Boondocks living means no cable television
This city girl has adjusted well to country living … with one exception. No, it’s not the fact that I have to travel miles to get where I’m going. From the time I was 7 and steered our family car down a country road while sitting on my father’s lap, driving has been pure joy for me.
I can even live without pizza delivery because I’ve found a pizza place that gets it ready and all I have to do is pop it in my own oven and cook it. Best of all, it isn’t cold when we eat it.
What I HAVE had a hard time adjusting to is the fact that we have no access to cable television. In preparation for our move to the country nine years ago, we bought a satellite TV system. And, because we then paid well more than $1,000 for our tiny dish unit, husband Ray grimaces whenever he sees ads currently offering the satellite and receiver free of charge to anyone who will commit to a year’s programming service.
The promise to throw in professional installation rubs additional salt in his wounds because Ray, himself, installed our satellite on the highest peak of our house, using a rickety — and far too short — wooden ladder which he positioned in the bed of his pickup to make it reach. (I often wonder what the heck we were thinking when he could have screwed it on the side of the house while standing flat-footed on the deck.)
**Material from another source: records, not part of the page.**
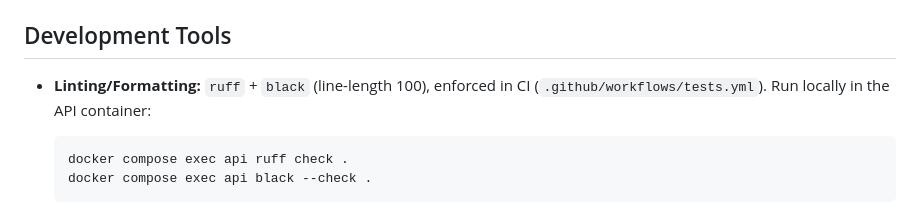
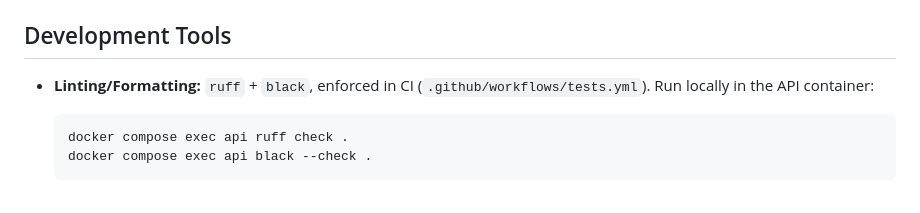
Before and after one commit to coliver/chess-trainer, a Markdown page: backend/README.md, the part around the change. Drawn GitHub-style.

Commit message:
docs(backend): drop specific linter setting from README
Settings live in ruff.toml/pyproject.toml; keep them out of the README to
avoid drift.

Co-Authored-By: Claude Sonnet 5 <noreply@anthropic.com>

```diff
--- a/backend/README.md
+++ b/backend/README.md
@@ -106,7 +106,7 @@ produces a report — no separate `--cov` invocation is needed:
 The generated `htmlcov/` report is served by nginx at `http://localhost/htmlcov/`.
 
 ## Development Tools
-- **Linting/Formatting:** `ruff` + `black` (line-length 100), enforced in CI
+- **Linting/Formatting:** `ruff` + `black`, enforced in CI
   (`.github/workflows/tests.yml`). Run locally in the API container:
 
       docker compose exec api ruff check .
```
What I miss most about cable is that, whenever something went wrong with it, a simple call to service meant that someone would be out to fix it right away. With our satellite service, it takes a whole day just to connect to someone who doesn’t know any more about the problem than I do.
My opinion is that voice mail alone would try the patience of a saint. But voice mail coupled with the technical assistance representatives of my satellite service would, I am confident, make an angel resort to strong language.
After listening to a bunch of menu options and punching myriad numbers on my phone pad, I am offered the option to “punch zero to talk to a representative.” At last I hear a series of rings. Am I actually going to speak to a human? Nope. A pleasant recorded female voice tells me that “the volume of calls is much larger than expected” and “your call will be answered in the order in which it was received.” Then they play music in my ear which is periodically interrupted by the voice informing me that “we appreciate your call” and “a representative will be with you momentarily.”
This goes on long enough for my ear to go numb and for me to begin answering the recorded voice. “Oh, yeah?” I say sarcastically, “This is the 28th time I’ve heard that. Don’t you think that, by now, you SHOULD be expecting this number of calls?”
A recent satellite receiver problem resulted in half-dozen calls and more than two hours talk and wait time (mostly the latter). Once connected to a human, I was instructed to unplug the satellite receiver from the wall outlet, wait 15 seconds and plug it back in. When that remedy didn’t work after three times of trying, the male representative questioned whether I was doing the procedure correctly. He passed me on to the next level of service when I said, “Hey, there are only so many ways one can unplug and plug in a plug!”
At the next level, a female representative and I reprised the unplugging/replugging routine after she sent a new program message to my receiver. That didn’t correct the problem so she referred my call to the next level of service, where I was disconnected and had to begin the process anew.
A smarter woman would have given up, but what I lack in brains, I make up for in tenacity. When I finally reached a guy at the first level, I pre-empted him, “Look,” I said, “I’m not going to unplug the receiver again. Just connect me to your highest level of technical assistance.”
Darned if he didn’t do it! After I explained the problem to the representative at the highest level, she said, “Let me check something.”
Then she said, “I can’t say when it will be fixed, but there’s a problem with your brand of receiver.”
“Is it on your end?” I inquired.
“Yes, it is.”
I am SO not an angel, but I did have the grace to hang up before I resorted to strong language.